Joseph Cotten seemed familiar to me the first time the camera had closed up on his face as he laid on his bed while his maid reported to him that two men were looking for him. As my sister had raised up the other film I had promised and had kept erasing from this list since I haven’t fully finished it, we remember now that he too stared in Carol Reed’s The Third Man.
I’ve already seen this before in Cinemax but never had gotten the title. I felt then that this film could be a Hitchcock film. The feel and the music seemed similar. It was just the actors that made me think twice. Hitchcock is best known to use two of his favorite actors in Hollywood: Cary Grant and Grace Kelly. Or if the latter was not available (like when she got married and became Princess to Monaco, she neglected to play the part of Marnie in Marnie as a comeback to movies after her marriage. The role ended up to Tippi Hendren instead. The same blonde he used in The Birds) he selected from wide range of Blondes that were available. In this film, he cast a brunette Teresa Wright.
A man who turns out to be a charming and calculating killer phones up his relatives in the sleepy suburb of Santa Rosa to tell them that he’ll be staying with them for a while. The man’s name is Charlie. As he arrives, he befriends and charms (in a freaky, incest-ish way) his niece and namesake Young Charlie. He gives his sister, his brother-in-law, his other niece and nephew gifts. As he gives Young Charlie a ring with an engraved name she couldn’t make up of, she begins to have suspicions about her uncle to be the Merry Widow thief.
When Uncle Charlie suspects too that Young Charlie might have doubts about his purpose and his identity, he plots her death to protect his secret. The film ends as one of them dies and everything ends like nothing at all has ever happened.
This film is said to be Hitchcock’s most favorite film. Screenplay co-written by the great Thornton Wilder, along with Sally Benson and Alma Reville, this film also co-stars Henry Travers (the guy who played the angel Gabriel in Kafka’s It’s a Wonderful Life), Patricia Colinge, Wallace Ford and Hume Cronyn.
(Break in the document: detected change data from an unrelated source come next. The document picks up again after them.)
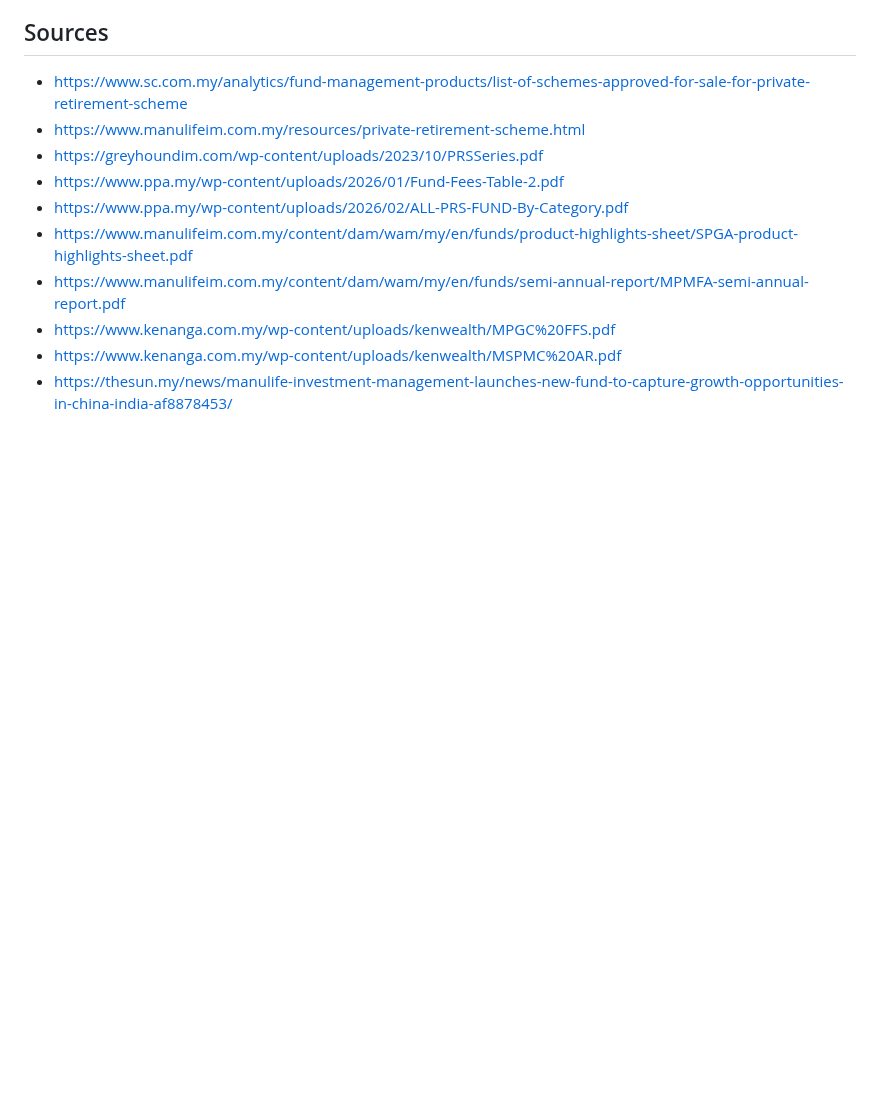
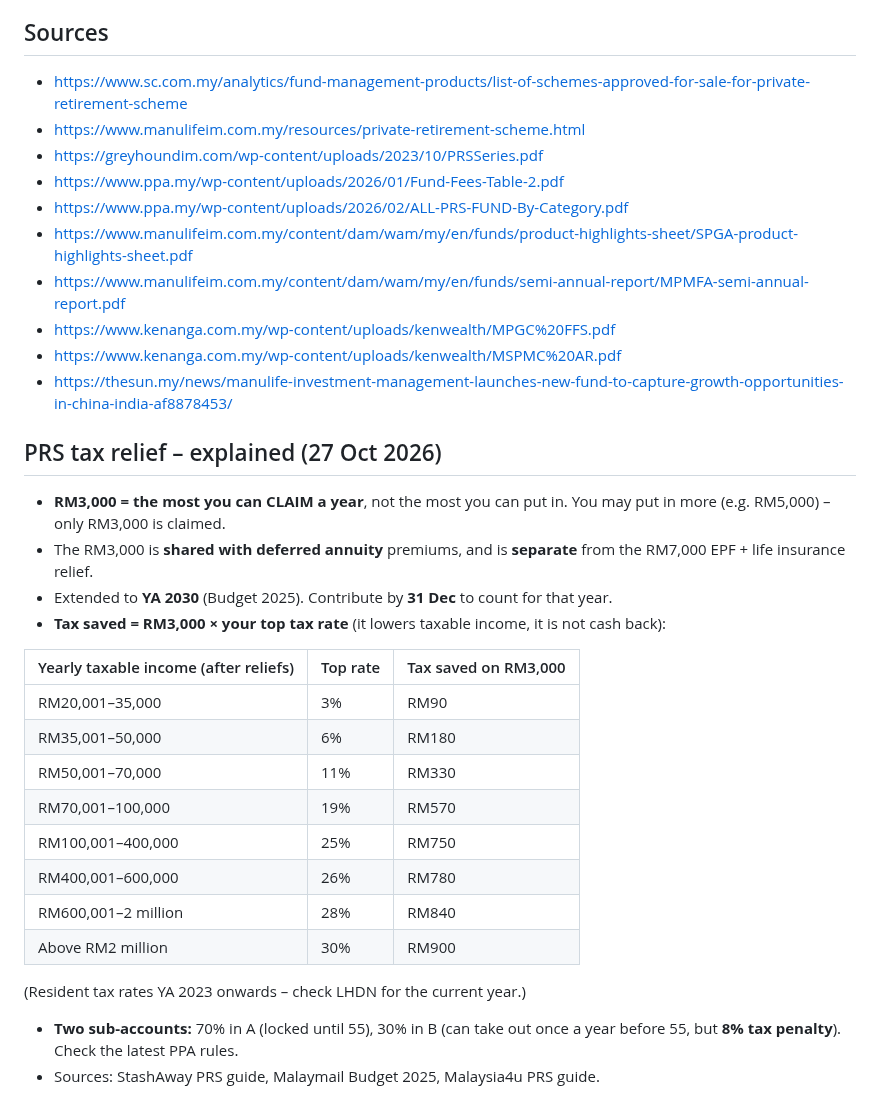
Before and after one commit to Suherntan/pulse-app, a Markdown page: PULSE/Manulife PRS Funds - Summary.md, the part around the change. GitHub-like rendering; blank space fills up the shorter version.

Commit message:
Vault: PRS tax relief explained
Co-Authored-By: Claude Opus 5.5 <noreply@anthropic.com>
Claude-Session: https://claude.ai/code/session_01LMtzk8gRYMcymzZZftDEDb

```diff
--- a/PULSE/Manulife PRS Funds - Summary.md
+++ b/PULSE/Manulife PRS Funds - Summary.md
@@ -60,3 +60,24 @@ So: **short term** behind benchmark, **long term (10 yrs)** PRS-Growth well ahea
 - https://www.kenanga.com.my/wp-content/uploads/kenwealth/MPGC%20FFS.pdf
 - https://www.kenanga.com.my/wp-content/uploads/kenwealth/MSPMC%20AR.pdf
 - https://thesun.my/news/manulife-investment-management-launches-new-fund-to-capture-growth-opportunities-in-china-india-af8878453/
+
+## PRS tax relief – explained (27 Oct 2026)
+- **RM3,000 = the most you can CLAIM a year**, not the most you can put in. You may put in more (e.g. RM5,000) – only RM3,000 is claimed.
+- The RM3,000 is **shared with deferred annuity** premiums, and is **separate** from the RM7,000 EPF + life insurance relief.
+- Extended to **YA 2030** (Budget 2025). Contribute by **31 Dec** to count for that year.
+- **Tax saved = RM3,000 × your top tax rate** (it lowers taxable income, it is not cash back):
+
+| Yearly taxable income (after reliefs) | Top rate | Tax saved on RM3,000 |
+|---|---|---|
+| RM20,001–35,000 | 3% | RM90 |
+| RM35,001–50,000 | 6% | RM180 |
+| RM50,001–70,000 | 11% | RM330 |
+| RM70,001–100,000 | 19% | RM570 |
+| RM100,001–400,000 | 25% | RM750 |
+| RM400,001–600,000 | 26% | RM780 |
+| RM600,001–2 million | 28% | RM840 |
+| Above RM2 million | 30% | RM900 |
+
+(Resident tax rates YA 2023 onwards – check LHDN for the current year.)
+- **Two sub-accounts:** 70% in A (locked until 55), 30% in B (can take out once a year before 55, but **8% tax penalty**). Check the latest PPA rules.
+- Sources: StashAway PRS guide, Malaymail Budget 2025, Malaysia4u PRS guide.
```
Although this wouldn’t be my favorite Hitchcock film, I loved it’s cinematography and the way each scenes were built to build up enough tension for suspense especially between the main characters.